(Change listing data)
::::
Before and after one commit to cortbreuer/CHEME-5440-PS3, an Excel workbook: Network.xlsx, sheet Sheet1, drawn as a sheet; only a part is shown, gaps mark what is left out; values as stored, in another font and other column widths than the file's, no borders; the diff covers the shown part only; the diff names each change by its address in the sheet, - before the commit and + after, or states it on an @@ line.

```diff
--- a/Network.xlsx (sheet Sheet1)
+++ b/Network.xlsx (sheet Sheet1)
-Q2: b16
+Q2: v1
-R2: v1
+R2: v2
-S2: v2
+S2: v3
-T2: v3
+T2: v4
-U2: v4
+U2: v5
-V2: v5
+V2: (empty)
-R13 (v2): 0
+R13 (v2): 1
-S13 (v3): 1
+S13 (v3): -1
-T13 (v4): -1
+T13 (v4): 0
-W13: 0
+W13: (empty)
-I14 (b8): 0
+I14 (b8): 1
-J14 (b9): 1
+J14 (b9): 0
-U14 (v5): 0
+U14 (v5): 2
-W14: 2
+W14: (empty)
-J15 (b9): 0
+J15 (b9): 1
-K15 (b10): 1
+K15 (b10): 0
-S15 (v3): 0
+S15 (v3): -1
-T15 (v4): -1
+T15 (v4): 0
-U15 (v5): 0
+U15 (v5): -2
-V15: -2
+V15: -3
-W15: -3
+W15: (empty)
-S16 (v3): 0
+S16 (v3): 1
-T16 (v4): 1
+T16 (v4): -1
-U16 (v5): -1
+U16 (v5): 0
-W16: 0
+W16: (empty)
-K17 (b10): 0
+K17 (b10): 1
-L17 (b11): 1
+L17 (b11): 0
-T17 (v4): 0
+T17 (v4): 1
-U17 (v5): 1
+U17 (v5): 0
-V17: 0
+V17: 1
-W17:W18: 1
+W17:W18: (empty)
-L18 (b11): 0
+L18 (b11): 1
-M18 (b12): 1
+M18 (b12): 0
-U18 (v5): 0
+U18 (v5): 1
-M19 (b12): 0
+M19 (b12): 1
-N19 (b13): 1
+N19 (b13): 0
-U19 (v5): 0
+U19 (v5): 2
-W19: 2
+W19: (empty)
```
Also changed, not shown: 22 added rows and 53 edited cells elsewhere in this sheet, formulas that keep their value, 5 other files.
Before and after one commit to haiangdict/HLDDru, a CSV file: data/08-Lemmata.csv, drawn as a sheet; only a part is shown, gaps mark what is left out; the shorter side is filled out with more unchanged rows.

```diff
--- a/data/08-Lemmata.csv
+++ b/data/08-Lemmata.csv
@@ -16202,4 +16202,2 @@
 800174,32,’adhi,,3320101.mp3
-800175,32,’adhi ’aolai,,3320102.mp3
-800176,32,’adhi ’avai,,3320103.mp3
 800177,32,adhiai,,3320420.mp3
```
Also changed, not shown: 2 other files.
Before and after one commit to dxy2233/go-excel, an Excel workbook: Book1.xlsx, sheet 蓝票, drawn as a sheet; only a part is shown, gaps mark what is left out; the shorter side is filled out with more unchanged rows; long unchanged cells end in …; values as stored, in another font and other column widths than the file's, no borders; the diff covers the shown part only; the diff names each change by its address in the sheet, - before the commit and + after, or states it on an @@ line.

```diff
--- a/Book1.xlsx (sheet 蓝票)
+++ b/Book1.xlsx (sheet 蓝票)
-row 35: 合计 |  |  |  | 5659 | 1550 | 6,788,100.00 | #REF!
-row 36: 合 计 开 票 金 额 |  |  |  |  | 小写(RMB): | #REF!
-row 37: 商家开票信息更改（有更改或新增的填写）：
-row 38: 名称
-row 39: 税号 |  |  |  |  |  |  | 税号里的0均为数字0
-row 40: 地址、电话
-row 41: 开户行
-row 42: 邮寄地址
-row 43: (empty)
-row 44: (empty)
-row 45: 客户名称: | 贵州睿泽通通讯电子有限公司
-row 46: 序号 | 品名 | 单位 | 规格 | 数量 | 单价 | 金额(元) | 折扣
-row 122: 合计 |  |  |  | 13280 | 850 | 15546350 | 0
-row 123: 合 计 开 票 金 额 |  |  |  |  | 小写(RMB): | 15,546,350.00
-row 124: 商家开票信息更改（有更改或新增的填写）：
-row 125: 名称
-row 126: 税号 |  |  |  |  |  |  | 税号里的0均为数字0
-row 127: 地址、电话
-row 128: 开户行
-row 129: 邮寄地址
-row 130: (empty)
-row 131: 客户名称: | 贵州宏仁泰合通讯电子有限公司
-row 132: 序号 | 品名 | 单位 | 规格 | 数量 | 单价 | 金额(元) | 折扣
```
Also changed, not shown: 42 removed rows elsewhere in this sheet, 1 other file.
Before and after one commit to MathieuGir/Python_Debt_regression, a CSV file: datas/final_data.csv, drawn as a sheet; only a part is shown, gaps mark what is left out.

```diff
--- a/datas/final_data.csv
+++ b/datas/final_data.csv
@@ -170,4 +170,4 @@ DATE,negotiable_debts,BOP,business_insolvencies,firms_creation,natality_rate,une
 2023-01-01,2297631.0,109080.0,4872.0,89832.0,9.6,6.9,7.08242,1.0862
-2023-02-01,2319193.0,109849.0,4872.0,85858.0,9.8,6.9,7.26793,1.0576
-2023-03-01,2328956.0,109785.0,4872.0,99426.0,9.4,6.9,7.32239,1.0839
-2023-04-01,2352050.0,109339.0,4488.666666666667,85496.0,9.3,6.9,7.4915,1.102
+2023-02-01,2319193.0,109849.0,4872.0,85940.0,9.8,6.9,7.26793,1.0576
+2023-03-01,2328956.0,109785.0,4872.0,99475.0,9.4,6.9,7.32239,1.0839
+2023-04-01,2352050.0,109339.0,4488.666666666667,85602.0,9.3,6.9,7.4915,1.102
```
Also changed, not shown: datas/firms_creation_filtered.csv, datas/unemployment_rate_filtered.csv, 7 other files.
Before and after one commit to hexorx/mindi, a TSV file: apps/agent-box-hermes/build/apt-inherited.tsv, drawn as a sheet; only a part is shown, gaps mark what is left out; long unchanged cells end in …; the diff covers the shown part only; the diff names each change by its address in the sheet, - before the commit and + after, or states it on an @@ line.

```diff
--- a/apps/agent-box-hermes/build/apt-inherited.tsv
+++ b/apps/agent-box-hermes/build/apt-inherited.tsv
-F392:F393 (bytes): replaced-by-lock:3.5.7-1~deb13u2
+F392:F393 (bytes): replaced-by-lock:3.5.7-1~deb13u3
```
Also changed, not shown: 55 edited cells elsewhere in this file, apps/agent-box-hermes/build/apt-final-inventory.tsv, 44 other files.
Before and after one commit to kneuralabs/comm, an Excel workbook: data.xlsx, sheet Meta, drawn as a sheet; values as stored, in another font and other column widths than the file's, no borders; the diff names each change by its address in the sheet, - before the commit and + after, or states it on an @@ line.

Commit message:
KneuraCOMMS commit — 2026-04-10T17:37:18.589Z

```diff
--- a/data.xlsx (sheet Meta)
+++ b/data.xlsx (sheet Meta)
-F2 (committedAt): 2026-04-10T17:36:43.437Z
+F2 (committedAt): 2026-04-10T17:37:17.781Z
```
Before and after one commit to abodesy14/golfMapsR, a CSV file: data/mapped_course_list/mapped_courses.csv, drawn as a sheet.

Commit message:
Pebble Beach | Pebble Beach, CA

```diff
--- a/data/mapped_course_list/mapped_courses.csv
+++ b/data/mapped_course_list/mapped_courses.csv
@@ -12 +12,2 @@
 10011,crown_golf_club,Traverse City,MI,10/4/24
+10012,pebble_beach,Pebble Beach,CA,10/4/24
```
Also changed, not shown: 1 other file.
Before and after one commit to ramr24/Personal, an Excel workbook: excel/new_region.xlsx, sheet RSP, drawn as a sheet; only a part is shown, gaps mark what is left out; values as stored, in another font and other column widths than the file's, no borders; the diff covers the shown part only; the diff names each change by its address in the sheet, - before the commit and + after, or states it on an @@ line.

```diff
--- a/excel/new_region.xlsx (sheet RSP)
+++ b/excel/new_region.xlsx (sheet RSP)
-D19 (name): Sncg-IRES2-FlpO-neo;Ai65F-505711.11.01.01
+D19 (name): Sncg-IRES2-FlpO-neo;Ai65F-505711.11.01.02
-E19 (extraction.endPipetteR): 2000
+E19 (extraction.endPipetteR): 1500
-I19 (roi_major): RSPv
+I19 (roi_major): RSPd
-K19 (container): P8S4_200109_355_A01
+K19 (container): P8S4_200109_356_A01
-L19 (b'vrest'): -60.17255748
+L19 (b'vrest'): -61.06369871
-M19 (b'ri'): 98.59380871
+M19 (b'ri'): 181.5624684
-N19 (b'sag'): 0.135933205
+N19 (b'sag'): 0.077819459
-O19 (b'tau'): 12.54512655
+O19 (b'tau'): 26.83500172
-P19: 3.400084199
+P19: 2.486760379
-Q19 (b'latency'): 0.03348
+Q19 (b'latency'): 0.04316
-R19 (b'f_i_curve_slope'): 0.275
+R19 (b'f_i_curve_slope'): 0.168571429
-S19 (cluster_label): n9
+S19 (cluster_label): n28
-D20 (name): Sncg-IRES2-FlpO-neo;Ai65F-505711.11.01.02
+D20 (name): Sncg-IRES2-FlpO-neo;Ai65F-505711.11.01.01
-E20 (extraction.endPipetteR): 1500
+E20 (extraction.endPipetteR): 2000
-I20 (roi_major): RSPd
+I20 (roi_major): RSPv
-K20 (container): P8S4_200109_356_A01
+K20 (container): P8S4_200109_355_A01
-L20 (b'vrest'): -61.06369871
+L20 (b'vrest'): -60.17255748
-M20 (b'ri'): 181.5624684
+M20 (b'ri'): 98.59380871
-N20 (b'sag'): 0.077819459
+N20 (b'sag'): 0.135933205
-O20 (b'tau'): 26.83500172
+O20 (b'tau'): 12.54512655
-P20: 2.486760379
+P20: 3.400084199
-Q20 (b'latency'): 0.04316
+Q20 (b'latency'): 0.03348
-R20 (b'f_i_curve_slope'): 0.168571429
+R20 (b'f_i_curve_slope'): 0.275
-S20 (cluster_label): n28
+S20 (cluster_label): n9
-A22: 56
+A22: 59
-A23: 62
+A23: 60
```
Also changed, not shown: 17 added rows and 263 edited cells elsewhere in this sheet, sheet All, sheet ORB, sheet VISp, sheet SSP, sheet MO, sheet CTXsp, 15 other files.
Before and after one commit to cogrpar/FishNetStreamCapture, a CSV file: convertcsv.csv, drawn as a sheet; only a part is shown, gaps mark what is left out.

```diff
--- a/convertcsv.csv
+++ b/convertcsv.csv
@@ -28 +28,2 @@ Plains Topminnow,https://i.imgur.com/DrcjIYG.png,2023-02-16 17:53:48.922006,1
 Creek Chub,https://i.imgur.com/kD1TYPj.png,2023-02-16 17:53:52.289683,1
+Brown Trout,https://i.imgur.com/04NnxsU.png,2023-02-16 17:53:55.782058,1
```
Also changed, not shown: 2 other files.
::::
Work to complete - Look through the entries above; copy every line holding the string "files".

Answer to this task -
Also changed, not shown: 22 added rows and 53 edited cells elsewhere in this sheet, formulas that keep their value, 5 other files.
Also changed, not shown: 2 other files.
Also changed, not shown: datas/firms_creation_filtered.csv, datas/unemployment_rate_filtered.csv, 7 other files.
Also changed, not shown: 55 edited cells elsewhere in this file, apps/agent-box-hermes/build/apt-final-inventory.tsv, 44 other files.
Also changed, not shown: 17 added rows and 263 edited cells elsewhere in this sheet, sheet All, sheet ORB, sheet VISp, sheet SSP, sheet MO, sheet CTXsp, 15 other files.
Also changed, not shown: 2 other files.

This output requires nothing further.